Science and TechClimate Change


UN: 'The era of global boiling has arrived'

United Nations leaders say human-driven climate change is to blame for the hottest month in recorded history.
A thermometer shows temperatures over 120 degrees Fahrenheit.
Posted at 11:27 AM, Jul 27, 2023
and last updated 2023-07-28 03:46:59-04

Data from the United Nations' World Meteorological Organization released on Thursday indicates that July 2023 will go down as the hottest month ever recorded in human history. 

The U.N. said July has already had the hottest three-week period ever recorded, the three hottest days on record, and the highest-ever sea-surface temperatures for this time of year.

U.N. Secretary-General António Guterres said the data makes it clear that human-driven climate change is to blame for the spike. 

"It is terrifying and it is just the beginning," Guterres said. "The era of global warming has ended; the era of global boiling has arrived.

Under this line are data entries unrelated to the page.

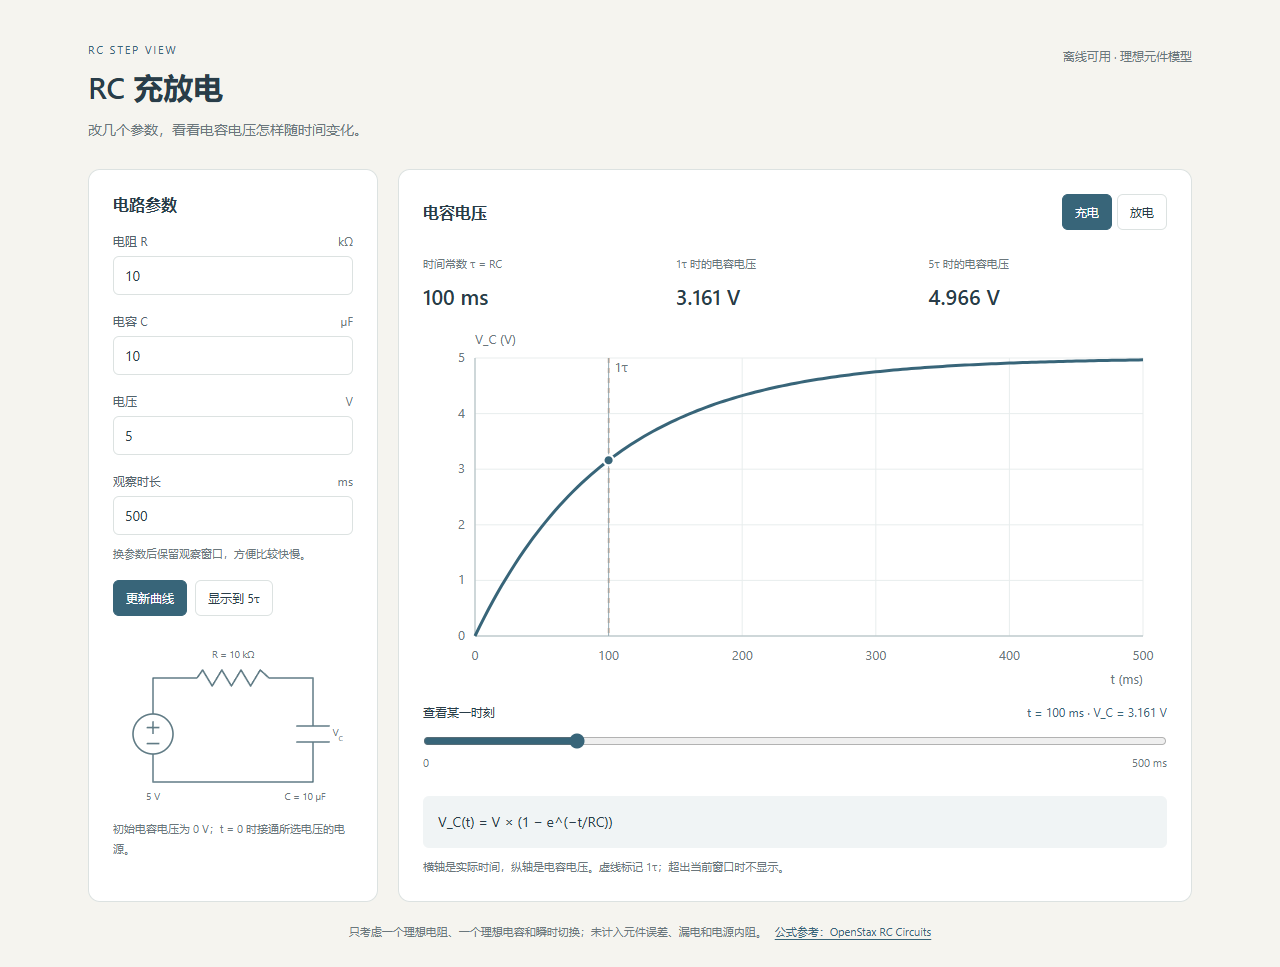
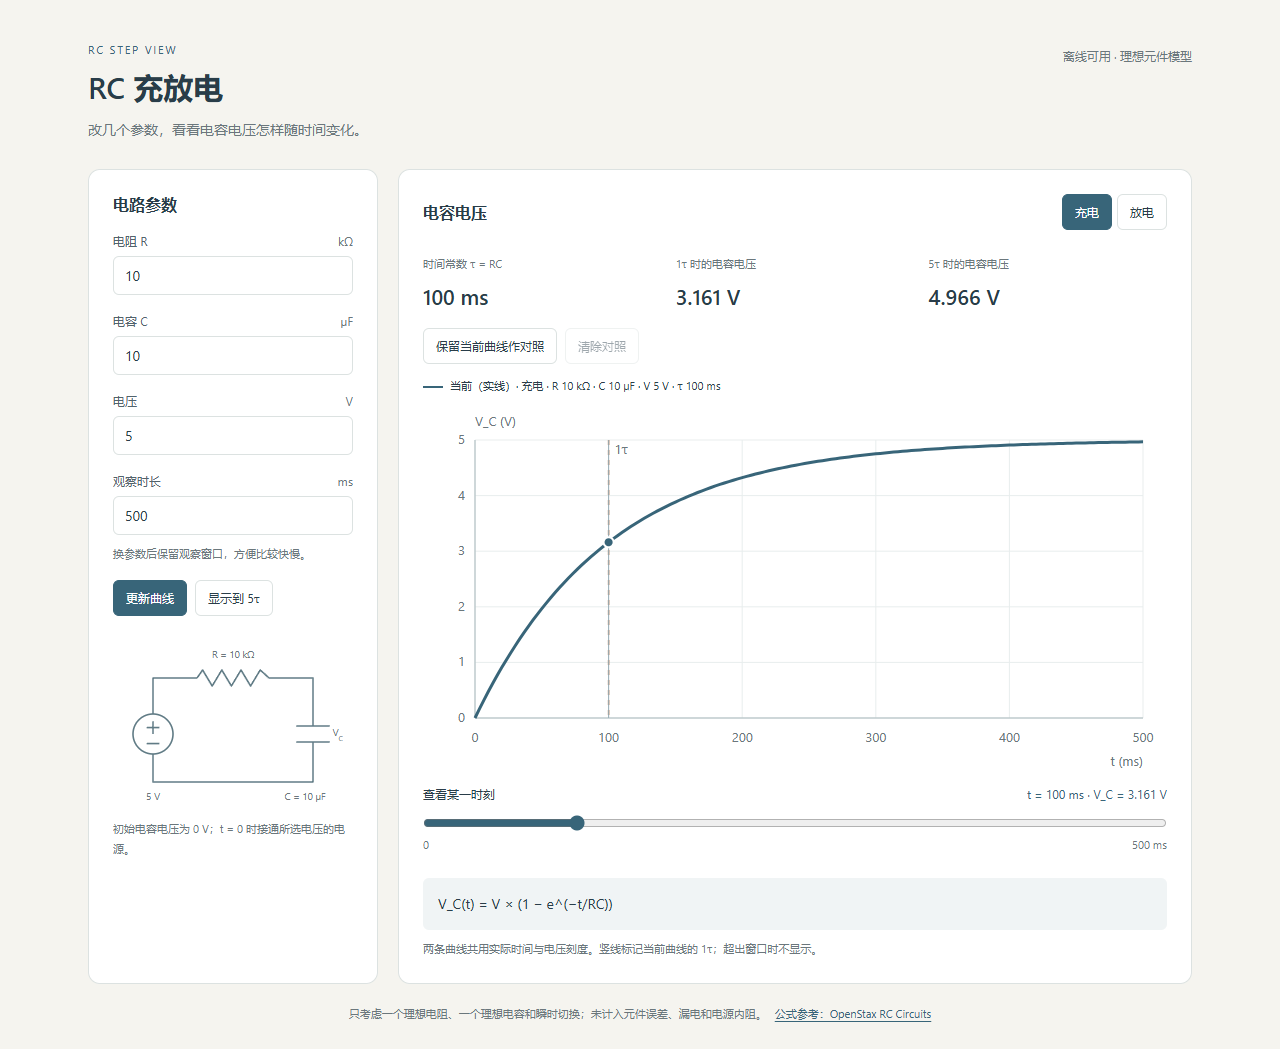
Keep a reference RC curve for parameter comparison

diff --git a/app.js b/app.js
@@ -6,6 +6,7 @@ const plot = byId("plot");
 let mode = "charge";
 let model = circuit(10, 10, 5);
 let windowSeconds = 0.5;
+let reference = null;
 
 function number(value) { return Number(value.toPrecision(4)).toString(); }
 function time(value) {
@@ -20,18 +21,21 @@ function svg(tag, attributes = {}, text) {
   if (text !== undefined) element.textContent = text;
   return element;
 }
+function describe(curve, curveMode) {
+  return `${curveMode === "charge" ? "充电" : "放电"} · R ${number(curve.resistanceOhms / 1000)} kΩ · C ${number(curve.capacitanceFarads * 1e6)} µF · V ${number(curve.voltage)} V · τ ${time(curve.tauSeconds)}`;
+}
 
 function draw() {
   const width = Math.max(240, plot.clientWidth || 860);
   const height = width < 420 ? 300 : 360;
   const left = 52, top = 30, right = 24, bottom = 52;
   plot.setAttribute("viewBox", `0 0 ${width} ${height}`);
-  const maxVoltage = model.voltage || 1;
+  const maxVoltage = Math.max(model.voltage, reference ? reference.model.voltage : 0) || 1;
   const x = seconds => left + seconds / windowSeconds * (width - left - right);
   const y = volts => height - bottom - volts / maxVoltage * (height - top - bottom);
   const timeScale = windowSeconds < 0.001 ? 1e6 : windowSeconds < 1 ? 1000 : 1;
   const unit = timeScale === 1e6 ? "µs" : timeScale === 1000 ? "ms" : "s";
-  plot.replaceChildren(svg("title", { id: "plot-description" }, `${mode === "charge" ? "充电" : "放电"}曲线，时间 0 至 ${time(windowSeconds)}，电压 0 至 ${number(maxVoltage)} V`));
+  plot.replaceChildren(svg("title", { id: "plot-description" }, `${mode === "charge" ? "充电" : "放电"}曲线${reference ? "与保留的对照曲线" : ""}，时间 0 至 ${time(windowSeconds)}，电压 0 至 ${number(maxVoltage)} V`));
   for (let index = 0; index <= 5; index++) {
     const seconds = windowSeconds * index / 5, volts = maxVoltage * index / 5;
     plot.append(svg("line", { x1: x(seconds), x2: x(seconds), y1: top, y2: y(0), class: "plot-grid" }),
@@ -46,15 +50,29 @@ function draw() {
     plot.append(svg("line", { id: "tau-line", x1: x(model.tauSeconds), x2: x(model.tauSeconds), y1: top, y2: y(0), class: "tau-marker" }),
       svg("text", { x: Math.min(x(model.tauSeconds) + 6, width - right - 20), y: top + 14, class: "plot-text" }, "1τ"));
   }
-  const points = sampleCurve(model, mode, windowSeconds);
-  const path = points.map((point, index) => `${index === 0 ? "M" : "L"}${x(point.timeSeconds)},${y(point.voltage)}`).join(" ");
-  plot.append(svg("path", { id: "response", d: path, class: "response-line" }));
+  const curvePath = (curve, curveMode) => sampleCurve(curve, curveMode, windowSeconds)
+    .map((point, index) => `${index === 0 ? "M" : "L"}${x(point.timeSeconds)},${y(point.voltage)}`).join(" ");
+  if (reference) plot.append(svg("path", { id: "reference-response", d: curvePath(reference.model, reference.mode), class: "reference-line" }));
+  plot.append(svg("path", { id: "response", d: curvePath(model, mode), class: "response-line" }));
   const selectedTime = windowSeconds * Number(byId("cursor").value) / 1000;
   const selectedVoltage = voltageAt(model, selectedTime, mode);
   plot.append(svg("line", { x1: x(selectedTime), x2: x(selectedTime), y1: top, y2: y(0), class: "cursor-marker" }),
     svg("circle", { id: "selected-point", cx: x(selectedTime), cy: y(selectedVoltage), r: 5, class: "cursor-dot" }));
   byId("readout").textContent = `t = ${time(selectedTime)} · V_C = ${number(selectedVoltage)} V`;
-  byId("cursor").setAttribute("aria-valuetext", byId("readout").textContent);
+  const referenceReadout = byId("reference-readout");
+  referenceReadout.hidden = !reference;
+  referenceReadout.textContent = "";
+  if (reference) {
+    const referenceVoltage = voltageAt(reference.model, selectedTime, reference.mode);
+    plot.append(svg("circle", { id: "reference-point", cx: x(selectedTime), cy: y(referenceVoltage), r: 4, class: "reference-dot" }));
+    referenceReadout.textContent = `同一时刻，对照 V_C = ${number(referenceVoltage)} V`;
+  }
+  byId("cursor").setAttribute("aria-valuetext", [byId("readout").textContent, referenceReadout.textContent].filter(Boolean).join("；"));
+  byId("current-description").textContent = `当前（实线）· ${describe(model, mode)}`;
+  byId("reference-description").hidden = !reference;
+  byId("reference-description").textContent = reference ? `对照（虚线）· ${describe(reference.model, reference.mode)}` : "";
+  byId("clear-reference").disabled = !reference;
+  byId("capture").textContent = reference ? "用当前曲线替换对照" : "保留当前曲线作对照";
   byId("tau").textContent = time(model.tauSeconds);
   byId("at-tau").textContent = `${number(voltageAt(model, model.tauSeconds, mode))} V`;
   byId("at-five").textContent = `${number(voltageAt(model, 5 * model.tauSeconds, mode))} V`;
@@ -86,11 +104,22 @@ function update(fit = false) {
     if (fit) byId("window").value = String(windowSeconds * 1000);
     byId("error").textContent = "";
     draw();
-  } catch (error) { byId("error").textContent = `${error.message} 曲线保留上次有效参数。`; }
+    return true;
+  } catch (error) {
+    byId("error").textContent = `${error.message} 曲线保留上次有效参数。`;
+    return false;
+  }
 }
 byId("parameters").addEventListener("submit", event => { event.preventDefault(); update(); });
 for (const id of ["resistance", "capacitance", "voltage", "window"]) byId(id).addEventListener("input", () => update());
 byId("fit").addEventListener("click", () => update(true));
+byId("capture").addEventListener("click", () => {
+  if (!update()) return;
+  // Copy the valid circuit and mode; both curves use the live observation window.
+  reference = { model: { ...model }, mode };
+  draw();
+});
+byId("clear-reference").addEventListener("click", () => { reference = null; draw(); });
 byId("cursor").addEventListener("input", draw);
 for (const name of ["charge", "discharge"]) byId(name).addEventListener("click", () => { mode = name; draw(); });
 window.addEventListener("resize", draw);

diff --git a/index.html b/index.html
@@ -47,12 +47,15 @@
       <section class="plot-panel" aria-labelledby="plot-title">
         <div class="plot-heading"><h2 id="plot-title">电容电压</h2><div class="mode-switch" aria-label="充放电模式"><button id="charge" type="button" aria-pressed="true">充电</button><button id="discharge" type="button" aria-pressed="false">放电</button></div></div>
         <div class="metrics"><div><span>时间常数 τ = RC</span><strong id="tau"></strong></div><div><span>1τ 时的电容电压</span><strong id="at-tau"></strong></div><div><span>5τ 时的电容电压</span><strong id="at-five"></strong></div></div>
+        <div class="comparison-controls"><button id="capture" type="button">保留当前曲线作对照</button><button id="clear-reference" type="button" disabled>清除对照</button></div>
+        <div class="curve-legend" aria-label="曲线参数"><p id="current-description"></p><p id="reference-description" hidden></p></div>
         <svg id="plot" viewBox="0 0 860 360" role="img" aria-labelledby="plot-description"></svg>
         <label class="cursor-label" for="cursor">查看某一时刻 <output id="readout" for="cursor"></output></label>
         <input id="cursor" type="range" min="0" max="1000" step="1" value="200" aria-describedby="readout">
         <div class="range-labels"><span>0</span><span id="window-label"></span></div>
+        <output id="reference-readout" class="reference-readout" for="cursor" hidden></output>
         <p id="formula" class="formula"></p>
-        <p class="note">横轴是实际时间，纵轴是电容电压。虚线标记 1τ；超出当前窗口时不显示。</p>
+        <p class="note">两条曲线共用实际时间与电压刻度。竖线标记当前曲线的 1τ；超出窗口时不显示。</p>
       </section>
     </div>
     <footer>只考虑一个理想电阻、一个理想电容和瞬时切换；未计入元件误差、漏电和电源内阻。<a href="https://openstax.org/books/university-physics-volume-2/pages/10-5-rc-circuits" target="_blank" rel="noopener noreferrer">公式参考：OpenStax RC Circuits</a></footer>

diff --git a/style.css b/style.css
@@ -16,6 +16,7 @@ label span { color: var(--muted); }
 input[type=number] { width: 100%; border: 1px solid var(--line); border-radius: 6px; padding: 9px 11px; background: #fff; color: var(--ink); font-size: 14px; }
 button { cursor: pointer; border: 1px solid var(--line); border-radius: 6px; background: #fff; color: var(--ink); padding: 9px 12px; font-size: 12px; }
 button:hover { background: #f0f3f4; }
+button:disabled { cursor: default; opacity: .45; }
 .primary, .mode-switch button[aria-pressed=true] { background: var(--blue); border-color: var(--blue); color: #fff; }
 .primary:hover { background: #2c5161; }
 button:focus-visible, input:focus-visible { outline: 3px solid #9bb7c0; outline-offset: 3px; }
@@ -31,6 +32,14 @@ button:focus-visible, input:focus-visible { outline: 3px solid #9bb7c0; outline-
 .metrics span { display: block; color: var(--muted); font-size: 11px; line-height: 1.6; }
 .metrics strong { display: block; font-size: 21px; font-weight: 500; margin-top: 9px; overflow-wrap: anywhere; }
 #plot { display: block; width: 100%; height: auto; }
+.comparison-controls { display: flex; flex-wrap: wrap; gap: 8px; }
+.curve-legend { margin: 12px 0 14px; font-size: 11px; line-height: 1.8; overflow-wrap: anywhere; }
+.curve-legend p { margin: 5px 0; }
+.curve-legend p::before { content: ""; display: inline-block; width: 20px; margin-right: 7px; border-top: 2px solid var(--blue); vertical-align: middle; }
+.curve-legend #reference-description::before { border-top: 2px dashed var(--copper); }
+.reference-line { fill: none; stroke: var(--copper); stroke-width: 2.5; stroke-dasharray: 7 5; }
+.reference-dot { fill: var(--copper); stroke: #fff; stroke-width: 2; }
+.reference-readout { display: block; margin-top: 10px; color: var(--copper); font-size: 12px; line-height: 1.6; }
 .plot-grid { stroke: #e8eded; stroke-width: 1; }
 .plot-axis { fill: none; stroke: #a8b8bd; stroke-width: 1; }
 .plot-text { fill: var(--muted); font-size: 13px; }

diff --git a/README.md b/README.md
@@ -18,6 +18,18 @@ Resistance is in kΩ, capacitance in µF and the observation window in ms. Defau
 
 也可以在仓库目录运行 `python -m http.server 8000`，再打开 `http://localhost:8000`。 / You can also run `python -m http.server 8000` in the repository and visit `http://localhost:8000`.
 
+## 留一条曲线作对照 / Keep a comparison curve
+
+点击“保留当前曲线作对照”，再改变 R 或 C。实线是当前参数，虚线是保留的参数，图例列出各自的 R、C、V、模式和 τ。滑块同时读取两条曲线在同一时刻的电压。
+
+Click “保留当前曲线作对照”, then change R or C. The solid line uses current parameters; the dashed line keeps the captured parameters. The legend lists R, C, V, mode and τ for each. The slider reads both voltages at the same time.
+
+每次只保留一条对照，可以替换或清除。对照的电压与模式也会保留，两条曲线共用当前观察窗口，纵轴按较大的电压缩放。“显示到 5τ”仍按当前曲线调整窗口。刷新后对照会清除。
+
+Only one comparison is kept; replace or clear it as needed. Its voltage and mode stay captured. Both curves share the live observation window, with the vertical scale covering the larger voltage. “显示到 5τ” still follows the current curve. Refreshing clears the comparison.
+
+![同一窗口的 RC 对照曲线 / RC curves in the same time window](docs/comparison.png)
+
 ## 计算方式 / Model
 
 时间常数 `τ = R × C`，计算前把单位换成 Ω 和 F。充电从 0 V 开始，接入所选电压 V 的理想电源；放电从所选电压 V 开始，电源断开，通过 R 放电。
@@ -39,11 +51,13 @@ The page marks 1τ and reports the voltages at 1τ and 5τ. The equations follow
 
 `model.js` handles unit conversion, validation and curve sampling. `app.js` reads inputs and draws the SVG chart and circuit sketch. When the window is much longer than τ, most samples cover the first 10τ to retain the fast initial change.
 
+保留对照时复制当前有效模型与模式，之后的输入不会改动这份副本。绘图与读数使用同一套采样和电压函数。 / Capturing copies the valid model and mode, so later input leaves that copy unchanged. Both curves and readings use the same sampling and voltage functions.
+
 装有 Node.js 时运行 `node --test`。检查包括已知参数的数值、固定时刻的 R/C 对比、曲线边界与单调性、长窗口采样和无效输入。 / With Node.js installed, run `node --test`. Checks cover known values, R/C changes at a fixed time, bounds and monotonicity, long-window sampling and invalid input.
 
-一个小练习：保持默认 500 ms 窗口和滑块的 100 ms 时刻，把 R 从 10 改为 20 kΩ。先猜电压会升高还是降低，再检查 τ 和读数。想改代码，可以试着把默认 C 从 10 改为 22 µF，并让输入框与初始曲线保持一致。
+一个小练习：先保留默认曲线作对照，保持 500 ms 窗口和滑块的 100 ms 时刻，把 R 从 10 改为 20 kΩ。先猜电压会升高还是降低，再检查两条曲线的 τ 和读数。想改代码，可以试着把默认 C 从 10 改为 22 µF，并让输入框与初始曲线保持一致。
 
-A small exercise: keep the default 500 ms window and the slider at 100 ms, then change R from 10 to 20 kΩ. Predict whether the voltage increases or decreases, then check τ and the reading. For a code change, try setting the default C to 22 µF while keeping the input and initial curve consistent.
+A small exercise: capture the default curve, keep the 500 ms window and the slider at 100 ms, then change R from 10 to 20 kΩ. Predict whether the voltage increases or decreases, then check both time constants and readings. For a code change, try setting the default C to 22 µF while keeping the input and initial curve consistent.
 
 ## 当前限制 / Limits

The air is unbreathable, the heat is unbearable and the level of fossil fuel profits and climate inaction is unacceptable."

New research explains how climate change is driving recent heat waves
People in a fountain during a heat wave

New research explains how climate change is driving recent heat waves

The heat waves encountered this summer would be "virtually impossible" without greenhouse emissions changing the climate, researchers say.


Data from the National Oceanic and Atmospheric Administration has shown a number of global weather extremes this year. NOAA recorded the hottest average global temperature ever on July 6. NOAA also recorded the hottest average temperature ever for the Northern Hemisphere earlier this week. 

North Atlantic sea-surface temperatures are also set to shatter records. 

All of this combined has Guterres concerned that countries aren't doing enough to curtail carbon emissions. 

"We need a course correction in the global financial system so that it supports accelerated climate action that includes putting a price on carbon and pushing the multilateral development banks to overhaul their business models and approaches to risk," he said. 

Heat exhaustion vs. heat stroke: Know the signs and how to treat them
Silhouette of woman drinking water.

Heat exhaustion vs. heat stroke: Know the signs and how to treat them

While heat exhaustion and heat stroke tend to be interpreted as the same condition due to similar symptoms, they must be treated in different ways.


Guterres' comments come on the same day President Joe Biden is meeting with several U.S. mayors to enact new policy initiatives aimed at mitigating the effects of extreme heat. 

The World Meteorological Organization said it is likely that the world will at least temporarily exceed 1.5 degrees Celsius above pre-industrial levels for at least one of the next five years. The U.N. set the target of keeping global temperatures below a 1.5-degree increase by 2030. But officials said they believe the world can still avoid permanently exceeding that threshold. 

“The extreme weather which has affected many millions of people in July is unfortunately the harsh reality of climate change and a foretaste of the future,” said World Meteorological Organization Secretary-General Petteri Taalas. “The need to reduce greenhouse gas emissions is more urgent than ever before. Climate action is not a luxury but a must.”